Supplied material Block Start

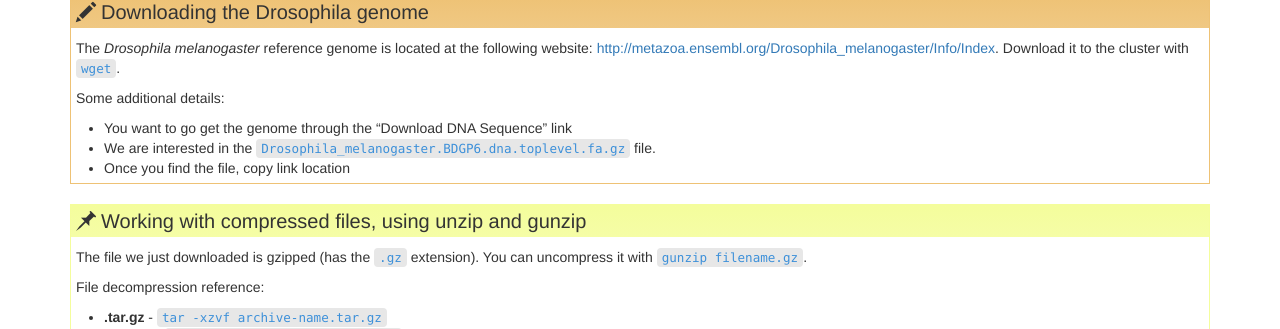
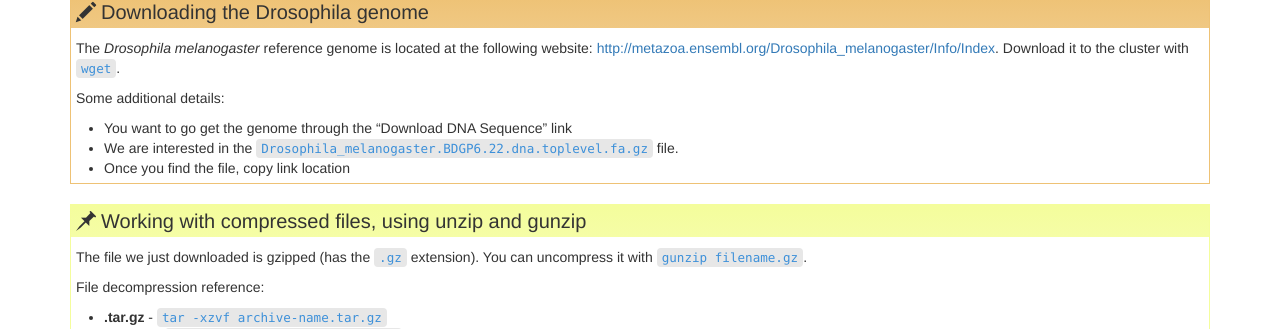
Before and after one commit to khill42/OSC_IntroHPC, a Jekyll site: the page built from _episodes/11-cluster.md, in a window 1280 px wide and 900 px high, scrolled down 3907 px. Shown: the part 119-448 px from the top of the window. Built offline with Jekyll 4.4.1, drawn with Linux system fonts in a browser that asks for light colours.

Commit message:
Update 11-cluster.md

```diff
--- a/_episodes/11-cluster.md
+++ b/_episodes/11-cluster.md
@@ -211,7 +211,7 @@ The syntax is relatively straightforwards: `wget https://some/link/to/a/file.tar
 > Some additional details:
 >
 > * You want to go get the genome through the "Download DNA Sequence" link
-> * We are interested in the `Drosophila_melanogaster.BDGP6.dna.toplevel.fa.gz` file.
+> * We are interested in the `Drosophila_melanogaster.BDGP6.22.dna.toplevel.fa.gz` file.
 > * Once you find the file, copy link location
 {: .challenge}
 
```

Supplied material Block End

» Exercise description: Return the material exactly as given above, picture-free.

» Result for this task:
Before and after one commit to khill42/OSC_IntroHPC, a Jekyll site: the page built from _episodes/11-cluster.md, in a window 1280 px wide and 900 px high, scrolled down 3907 px. Shown: the part 119-448 px from the top of the window. Built offline with Jekyll 4.4.1, drawn with Linux system fonts in a browser that asks for light colours.

Commit message:
Update 11-cluster.md

```diff
--- a/_episodes/11-cluster.md
+++ b/_episodes/11-cluster.md
@@ -211,7 +211,7 @@ The syntax is relatively straightforwards: `wget https://some/link/to/a/file.tar
 > Some additional details:
 >
 > * You want to go get the genome through the "Download DNA Sequence" link
-> * We are interested in the `Drosophila_melanogaster.BDGP6.dna.toplevel.fa.gz` file.
+> * We are interested in the `Drosophila_melanogaster.BDGP6.22.dna.toplevel.fa.gz` file.
 > * Once you find the file, copy link location
 {: .challenge}
 
```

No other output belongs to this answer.